By Erica Dallas
Demonstrate the difference between being an appropriate distance from people and invading their space.
Demonstrate the difference between being an appropriate distance from people and invading their space.

The concept of personal space is a delicate matter that can be interpreted in different ways according to a person’s customs or individual preferences. Children tend to have a more limited understanding of what it means to stand close too someone or make physical contact with them. Their initial instinct leads them to hug, lean on or grab the hand of family, friends and strangers. In their minds, this represents familiarity and friendship. However, it is up to parents and adults to establish boundaries and teach children the parameters in order to respect another person’s space.

Explain the concept of personal space to the child. Stress the differences between the child and the opposite sex and how critical it is to value that person’s privacy. Children are at vulnerable stages where they are naive about the meanings behind suggestive behaviors. Therefore, explain that body parts are off limits and such actions like tickling, being clingy and rubbing are unacceptable ways to value personal space.

Teach the child to respect others. When dealing with personal space, attitudes can enter into the picture. Emphasize how important it is to apologize for invading a person’s area, as well as how to say no to someone else’s inappropriate behavior.

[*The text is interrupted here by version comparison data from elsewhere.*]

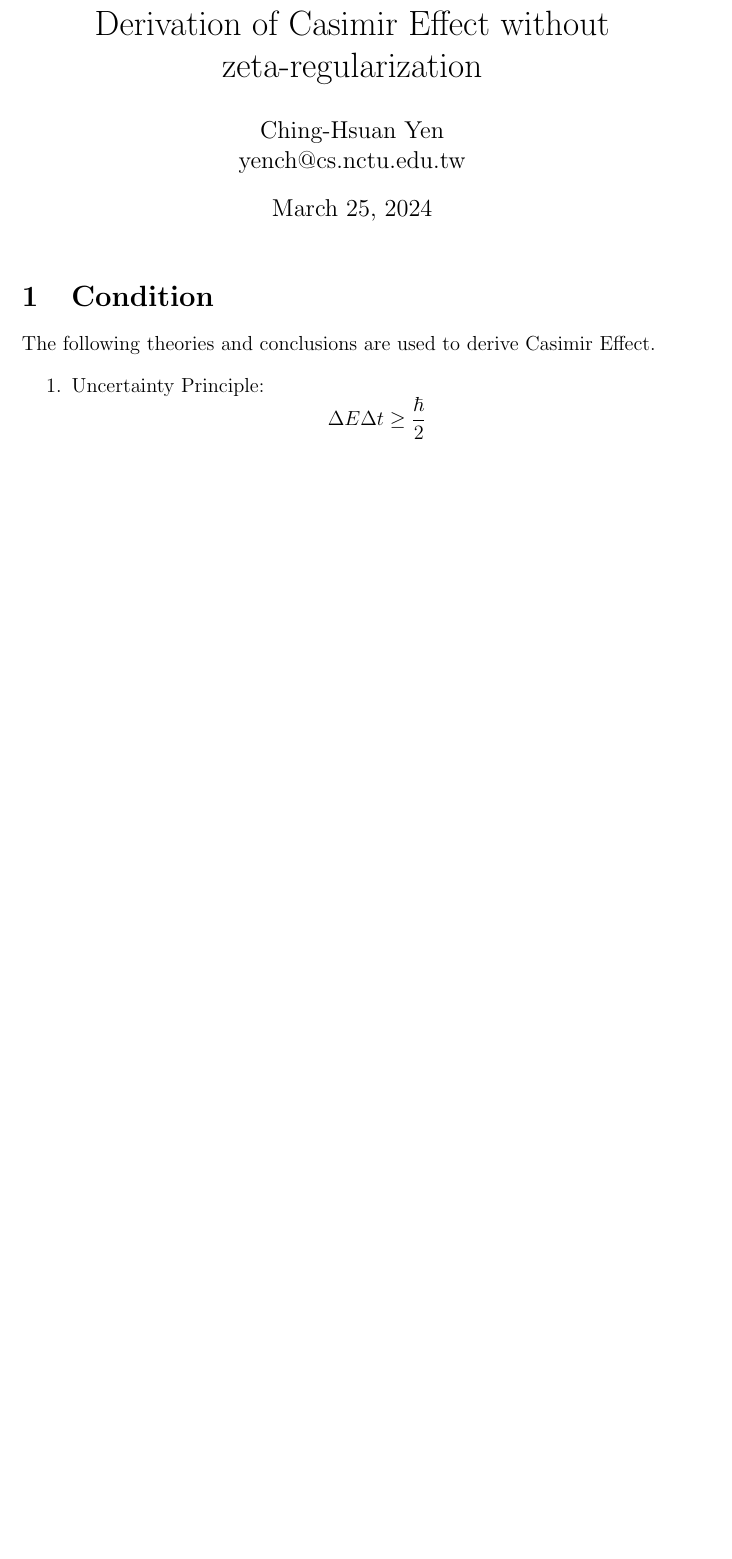
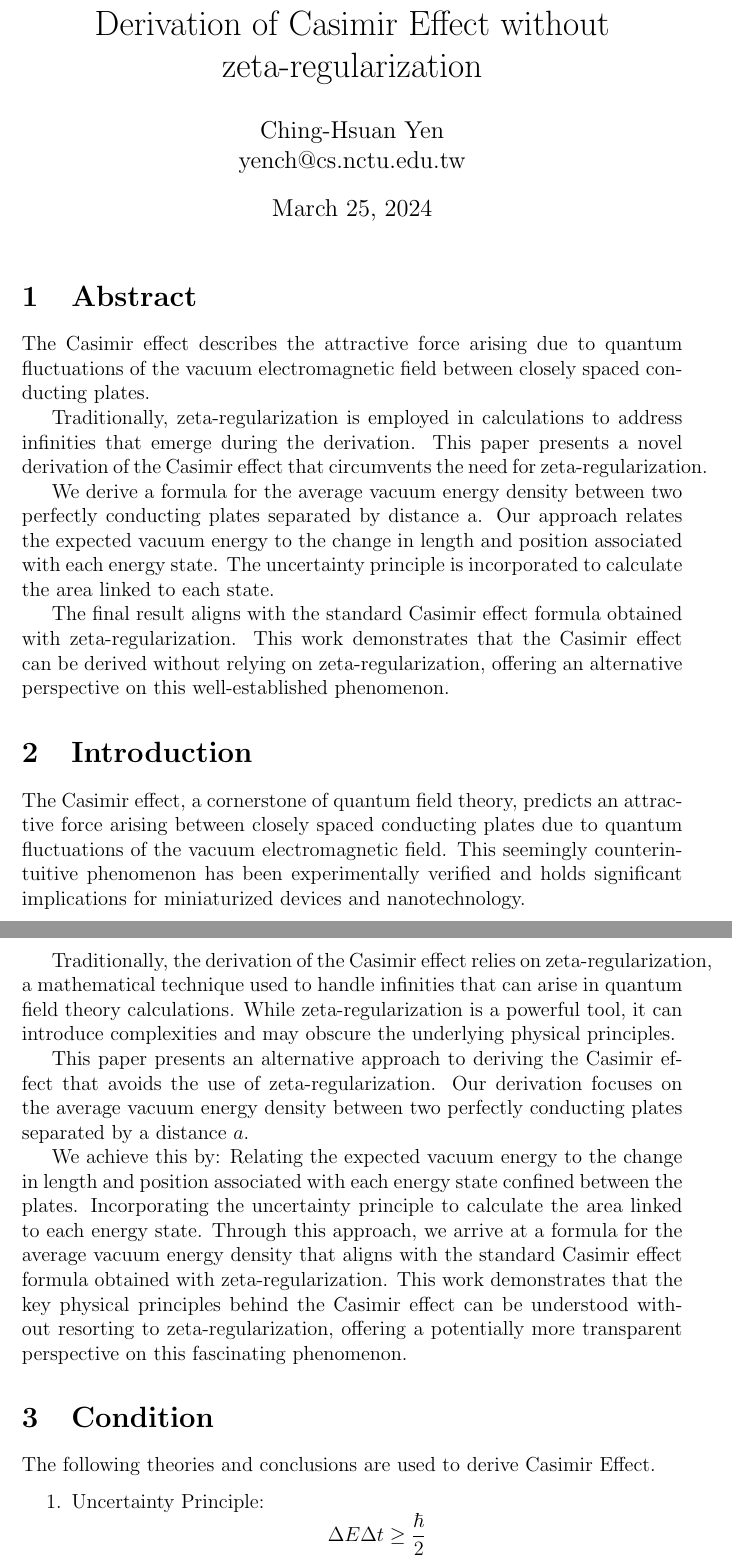
Before and after one commit to mangokingTW/Physic, a LaTeX document (Casimir Effect/Derivation of Casimir Effect without zeta-regularization.tex, which reads Casimir Effect/Abstract.tex, Casimir Effect/Introduction.tex): part of page 1 of 4 before the commit and two parts of pages 1 and 2 of 5 after it, the two joined at a grey line, cut so that both start at the same text, the shorter picture padded with empty space. Compiled offline with pdfLaTeX.

Commit message:
Add Abstract, Introduction and Highlights

```diff
--- /dev/null
+++ b/Casimir Effect/Abstract.tex
@@ -0,0 +1,16 @@
+
+\section{Abstract}
+
+The Casimir effect describes the attractive force arising due to quantum fluctuations of the vacuum electromagnetic field
+between closely spaced conducting plates.
+
+Traditionally, zeta-regularization is employed in calculations to address infinities that emerge during the derivation.
+This paper presents a novel derivation of the Casimir effect that circumvents the need for zeta-regularization.
+
+We derive a formula for the average vacuum energy density between two perfectly conducting plates separated by distance a.
+Our approach relates the expected vacuum energy to the change in length and position associated with each energy state.
+The uncertainty principle is incorporated to calculate the area linked to each state.
+
+The final result aligns with the standard Casimir effect formula obtained with zeta-regularization.
+This work demonstrates that the Casimir effect can be derived without relying on zeta-regularization,
+offering an alternative perspective on this well-established phenomenon.
--- /dev/null
+++ b/Casimir Effect/Introduction.tex
@@ -0,0 +1,18 @@
+\section{Introduction}
+
+The Casimir effect, a cornerstone of quantum field theory, predicts an attractive force arising between closely
+spaced conducting plates due to quantum fluctuations of the vacuum electromagnetic field.
+This seemingly counterintuitive phenomenon has been experimentally verified and holds significant
+implications for miniaturized devices and nanotechnology.
+
+Traditionally, the derivation of the Casimir effect relies on zeta-regularization,
+a mathematical technique used to handle infinities that can arise in quantum field theory calculations.
+While zeta-regularization is a powerful tool, it can introduce complexities and may obscure the underlying physical principles.
+
+This paper presents an alternative approach to deriving the Casimir effect that avoids the use of zeta-regularization.
+Our derivation focuses on the average vacuum energy density between two perfectly conducting plates separated by a distance $a$.
+
+We achieve this by:
+Relating the expected vacuum energy to the change in length and position associated with each energy state confined between the plates.
+Incorporating the uncertainty principle to calculate the area linked to each energy state.
+Through this approach, we arrive at a formula for the average vacuum energy density that aligns with the standard Casimir effect formula obtained with zeta-regularization. This work demonstrates that the key physical principles behind the Casimir effect can be understood without resorting to zeta-regularization, offering a potentially more transparent perspective on this fascinating phenomenon.
```
Also changed, not shown: Casimir Effect/Derivation of Casimir Effect without zeta-regularization.tex (renamed from Casimir Effect/Casimir Effect.tex, +2 -0 lines), Casimir Effect/Highlights.md (added, +8 -0 lines), Casimir Effect/Casimir Effect.pdf (deleted), Casimir Effect/Derivation of Casimir Effect without zeta-regularization.pdf (added), Casimir Effect/Highlights.pdf (added), 1 other file.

Role play to give the child a concrete idea of how to interact with others. Give relatable examples and demonstrate them so the child can see just how far he should stand from a person and ways in which he can communicate without any constant touching or pushing people. Conversely, show him ways to intercept those that may try to invade his space.

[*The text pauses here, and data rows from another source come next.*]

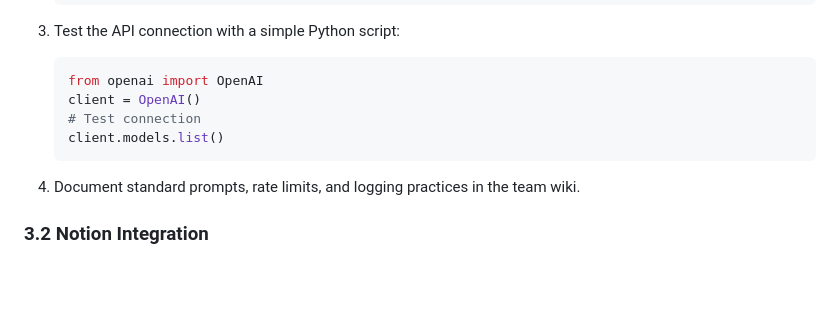
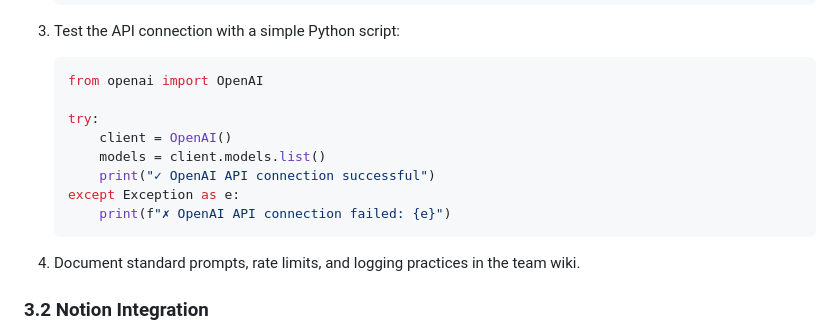
Before and after one commit to SfosssHousing/HousingPolicyResearch, a Markdown page: docs/integration-plan.md, the part around the change. Rendered like a GitHub page; blank space fills up the shorter version.

````diff
--- a/docs/integration-plan.md
+++ b/docs/integration-plan.md
@@ -56,9 +56,13 @@ The recommended pattern is:
 
    ```python
    from openai import OpenAI
-   client = OpenAI()
-   # Test connection
-   client.models.list()
+
+   try:
+       client = OpenAI()
+       models = client.models.list()
+       print("✓ OpenAI API connection successful")
+   except Exception as e:
+       print(f"✗ OpenAI API connection failed: {e}")
    ```
 
 4. Document standard prompts, rate limits, and logging practices in the team wiki.
````
Also changed, not shown: README.md (+7 -9 lines).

Put your child to the test. After giving your child a thorough lesson on respecting personal space, give him activities to complete to determine his understanding of the matter. Take a day to observe him at school or a kid function.

About the Author

Erica Dallas has been published in periodical such as "The Commercial Appeal," "MidSouth Magazine" and "Black Enterprise Magazine." She is a native Memphian and graduate of the University of Memphis with a Bachelor of Business Administration and a Master of Arts in sociology. Erica is currently pursuing a Master of Science in teaching.